ARE YOU OFF-LEASH RELIABLE? Your dog may meet the above criteria easily, which is great. But are you a good enough owner for this dog? You are, IF:

  • you always have a supply of poop bags, and you clean up any mess your dog makes, and dispose properly of it;
  • you are willing to call your dog to heel when people are close by, so that he does not bother them, and so they can be reassured that, even though he’s not leashed, he will not approach them (this will, in turn, impress them and set them at ease);
  • you do not have the mindset that people should just “get over” not liking dogs;
  • you will unhesitatingly leash your dog at the slightest sign that his being off-leash is frightening someone or trampling their enjoyment of the public area, regardless of his impeccable behavior;
  • you realize you are breaking the law but you understand the need for the law and you will comply if the need arises;
  • if your female dog is of excellent breeding quality and is therefore not spayed yet, you wouldn’t dream of allowing her off-leash when she is in season or close to entering her season, as she is at a huge risk of becoming needlessly pregnant (if she isn’t of excellent breeding quality with proof of good lineage and a superior temperament, she should be spayed, of course);
  • you have a good relationship with your dog, are of sound mind, and are not a negative, surly, arrogant jerk who thinks (s)he is always right.

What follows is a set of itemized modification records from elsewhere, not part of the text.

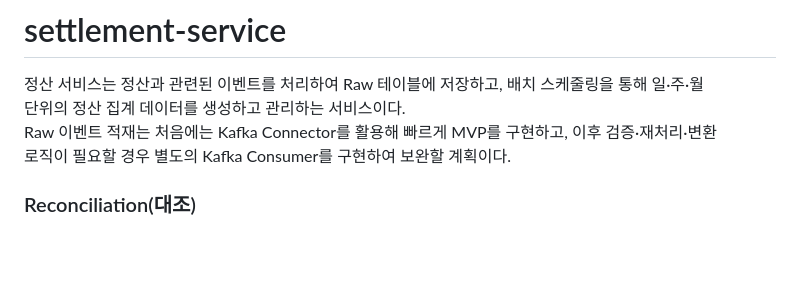
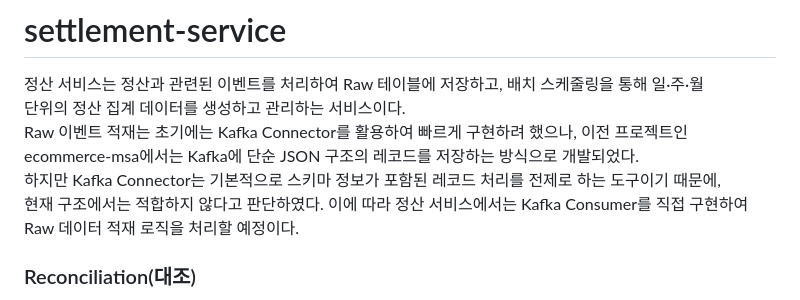
Before and after one commit to gr1993/ecommerce-data-platform, a Markdown page: settlement-service/README.md, the part around the change. Drawn GitHub-style; blank space fills up the shorter version.

Commit message:
docs(settlement): 프로젝트 개요 문구 수정

```diff
--- a/settlement-service/README.md
+++ b/settlement-service/README.md
@@ -1,8 +1,11 @@
 # settlement-service
 정산 서비스는 정산과 관련된 이벤트를 처리하여 Raw 테이블에 저장하고, 배치 스케줄링을 통해 일·주·월
 단위의 정산 집계 데이터를 생성하고 관리하는 서비스이다.
-Raw 이벤트 적재는 처음에는 Kafka Connector를 활용해 빠르게 MVP를 구현하고, 이후 검증·재처리·변환
-로직이 필요할 경우 별도의 Kafka Consumer를 구현하여 보완할 계획이다.
+Raw 이벤트 적재는 초기에는 Kafka Connector를 활용하여 빠르게 구현하려 했으나, 이전 프로젝트인
+ecommerce-msa에서는 Kafka에 단순 JSON 구조의 레코드를 저장하는 방식으로 개발되었다.
+하지만 Kafka Connector는 기본적으로 스키마 정보가 포함된 레코드 처리를 전제로 하는 도구이기 때문에,
+현재 구조에서는 적합하지 않다고 판단하였다. 이에 따라 정산 서비스에서는 Kafka Consumer를 직접 구현하여
+Raw 데이터 적재 로직을 처리할 예정이다.
 
 
 ### Reconciliation(대조)
```
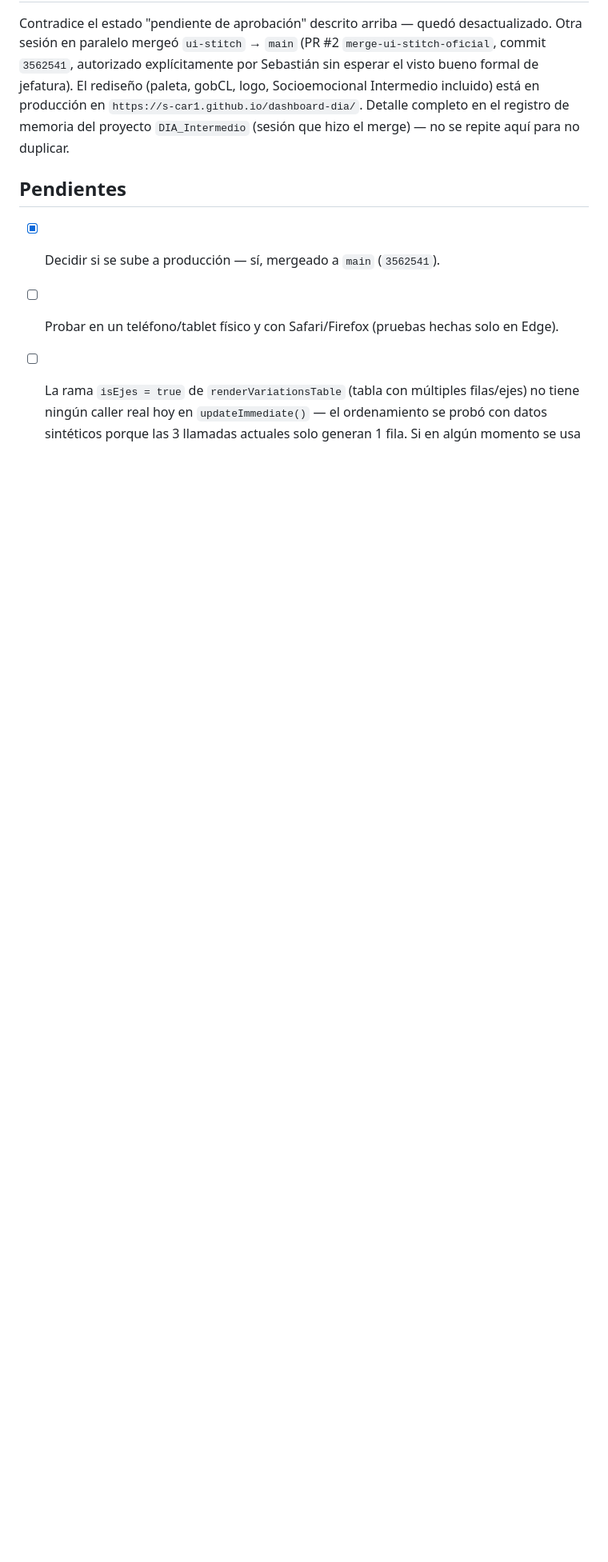
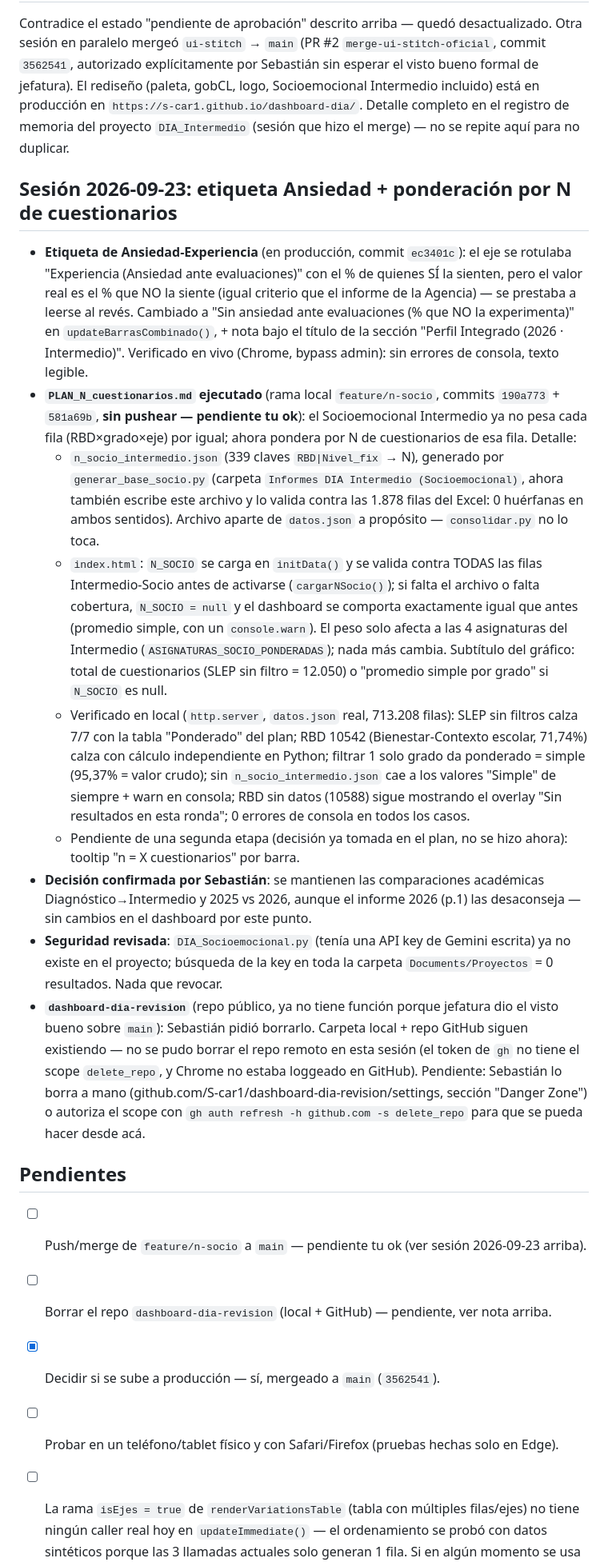
Before and after one commit to S-car1/dashboard-dia, a Markdown page: CONTEXTO.md, the part around the change. Shown at 80% size. Drawn GitHub-style; blank space fills up the shorter version.

Commit message:
Actualiza CONTEXTO.md: fix etiqueta Ansiedad + plan N de cuestionarios ejecutado
Co-Authored-By: Claude Sonnet 5 <noreply@anthropic.com>
Claude-Session: https://claude.ai/code/session_01MwCUQWzJQMencniPxDmXaN

```diff
--- a/CONTEXTO.md
+++ b/CONTEXTO.md
@@ -184,7 +184,51 @@ incluido) está en producción en `https://s-car1.github.io/dashboard-dia/`. Det
 completo en el registro de memoria del proyecto `DIA_Intermedio` (sesión que hizo el
 merge) — no se repite aquí para no duplicar.
 
+## Sesión 2026-09-23: etiqueta Ansiedad + ponderación por N de cuestionarios
+- **Etiqueta de Ansiedad-Experiencia** (en producción, commit `ec3401c`): el eje se rotulaba
+  "Experiencia (Ansiedad ante evaluaciones)" con el % de quienes SÍ la sienten, pero el valor
+  real es el % que NO la siente (igual criterio que el informe de la Agencia) — se prestaba a
+  leerse al revés. Cambiado a "Sin ansiedad ante evaluaciones (% que NO la experimenta)" en
+  `updateBarrasCombinado()`, + nota bajo el título de la sección "Perfil Integrado (2026 ·
+  Intermedio)". Verificado en vivo (Chrome, bypass admin): sin errores de consola, texto legible.
+- **`PLAN_N_cuestionarios.md` ejecutado** (rama local `feature/n-socio`, commits `190a773` +
+  `581a69b`, **sin pushear — pendiente tu ok**): el Socioemocional Intermedio ya no pesa cada
+  fila (RBD×grado×eje) por igual; ahora pondera por N de cuestionarios de esa fila. Detalle:
+  - `n_socio_intermedio.json` (339 claves `RBD|Nivel_fix` → N), generado por
+    `generar_base_socio.py` (carpeta `Informes DIA Intermedio (Socioemocional)`, ahora también
+    escribe este archivo y lo valida contra las 1.878 filas del Excel: 0 huérfanas en ambos
+    sentidos). Archivo aparte de `datos.json` a propósito — `consolidar.py` no lo toca.
+  - `index.html`: `N_SOCIO` se carga en `initData()` y se valida contra TODAS las filas
+    Intermedio-Socio antes de activarse (`cargarNSocio()`); si falta el archivo o falta
+    cobertura, `N_SOCIO = null` y el dashboard se comporta exactamente igual que antes
+    (promedio simple, con un `console.warn`). El peso solo afecta a las 4 asignaturas del
+    Intermedio (`ASIGNATURAS_SOCIO_PONDERADAS`); nada más cambia. Subtítulo del gráfico:
+    total de cuestionarios (SLEP sin filtro = 12.050) o "promedio simple por grado" si
+    `N_SOCIO` es null.
+  - Verificado en local (`http.server`, `datos.json` real, 713.208 filas): SLEP sin filtros
+    calza 7/7 con la tabla "Ponderado" del plan; RBD 10542 (Bienestar-Contexto escolar,
+    71,74%) calza con cálculo independiente en Python; filtrar 1 solo grado da ponderado =
+    simple (95,37% = valor crudo); sin `n_socio_intermedio.json` cae a los valores "Simple"
+    de siempre + warn en consola; RBD sin datos (10588) sigue mostrando el overlay "Sin
+    resultados en esta ronda"; 0 errores de consola en todos los casos.
+  - Pendiente de una segunda etapa (decisión ya tomada en el plan, no se hizo ahora): tooltip
+    "n = X cuestionarios" por barra.
+- **Decisión confirmada por Sebastián**: se mantienen las comparaciones académicas
+  Diagnóstico→Intermedio y 2025 vs 2026, aunque el informe 2026 (p.1) las desaconseja —
+  sin cambios en el dashboard por este punto.
+- **Seguridad revisada**: `DIA_Socioemocional.py` (tenía una API key de Gemini escrita) ya no
+  existe en el proyecto; búsqueda de la key en toda la carpeta `Documents/Proyectos` = 0
+  resultados. Nada que revocar.
+- **`dashboard-dia-revision`** (repo público, ya no tiene función porque jefatura dio el visto
+  bueno sobre `main`): Sebastián pidió borrarlo. Carpeta local + repo GitHub siguen existiendo
+  — no se pudo borrar el repo remoto en esta sesión (el token de `gh` no tiene el scope
+  `delete_repo`, y Chrome no estaba loggeado en GitHub). Pendiente: Sebastián lo borra a mano
+  (github.com/S-car1/dashboard-dia-revision/settings, sección "Danger Zone") o autoriza el
+  scope con `gh auth refresh -h github.com -s delete_repo` para que se pueda hacer desde acá.
+
 ## Pendientes
+- [ ] Push/merge de `feature/n-socio` a `main` — pendiente tu ok (ver sesión 2026-09-23 arriba).
+- [ ] Borrar el repo `dashboard-dia-revision` (local + GitHub) — pendiente, ver nota arriba.
 - [x] Decidir si se sube a producción — sí, mergeado a `main` (`3562541`).
 - [ ] Probar en un teléfono/tablet físico y con Safari/Firefox (pruebas hechas solo en Edge).
 - [ ] La rama `isEjes = true` de `renderVariationsTable` (tabla con múltiples
```
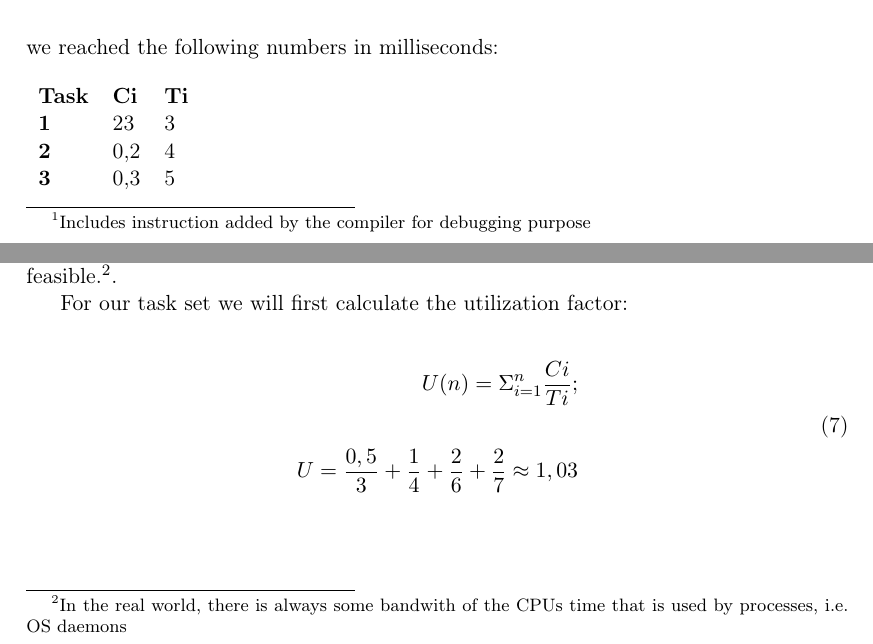
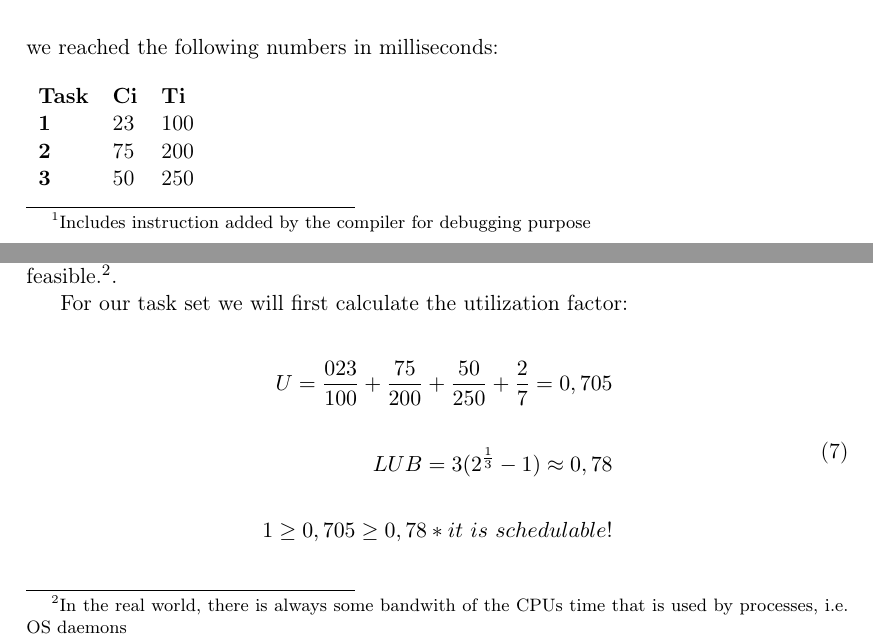
Before and after one commit to mendes-r/mescc-cslab, a LaTeX document (delivery-2/latex-report/cslab.tex): two parts of pages 9 and 10 of 14, joined at a grey line, cut so that both start at the same text. Compiled offline with pdfLaTeX.

Commit message:
UPDATE cpu time estimation

```diff
--- a/delivery-2/latex-report/cslab.tex
+++ b/delivery-2/latex-report/cslab.tex
@@ -359,9 +359,9 @@ we reached the following numbers in milliseconds:
 \begin{table}[H]
 \begin{tabular}{lll}
 \textbf{Task} & \textbf{Ci} & \textbf{Ti} \\
-\textbf{1}    & 23         & 3           \\
-\textbf{2}    & 0,2         & 4           \\
-\textbf{3}    & 0,3         & 5
+\textbf{1}    & 23         & 100           \\
+\textbf{2}    & 75         & 200           \\
+\textbf{3}    & 50         & 250
 \end{tabular}
 \end{table}
 
@@ -417,9 +417,13 @@ For our task set  we will first calculate the utilization factor:
 
 \begin{equation}
 \begin{split}
-	U(n) = \Sigma_{i=1}^n \frac{Ci}{Ti} ; \\
+	U = \frac{023}{100} + \frac{75}{200} + \frac{50}{250} + \frac{2}{7} = 0,705
 	\\
-	U = \frac{0,5}{3} + \frac{1}{4} + \frac{2}{6} + \frac{2}{7} \approx 1,03
+	\\
+	LUB = 3(2^ \frac{1}{3} - 1) \approx 0,78
+	\\
+	\\
+	1 \geq  0,705 \geq 0,78 * it\ is\ schedulable!
 \end{split}
 \end{equation}
 
```
Also changed, not shown: delivery-2/latex-report/cslab.pdf.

How will you get to this level? By working with your dog daily and enjoying the process; by living life to the fullest and respecting the rights of others; and by adopting a positive outlook on life in general. If you are a negative, surly, arrogant jerk who thinks (s)he is always right, your dog probably doesn’t want to go anywhere with you anyway, and besides, you wouldn’t have read this far, so congratulations!

See you in the park!

"Do not believe in anything simply because you have heard it. Do not believe in traditions simply because they have been handed down for many generations. Do not believe in anything simply because it is spoken and rumored by many. Do not believe in anything simply because it is found written in your religious books. Do not believe in anything merely on the authority of your teachers and elders. But when, after observation and analysis, you find anything that agrees with reason, and is conducive to the good and benefit of one and all, then accept it and live up to it."

The Buddha, in the Kalama Sutra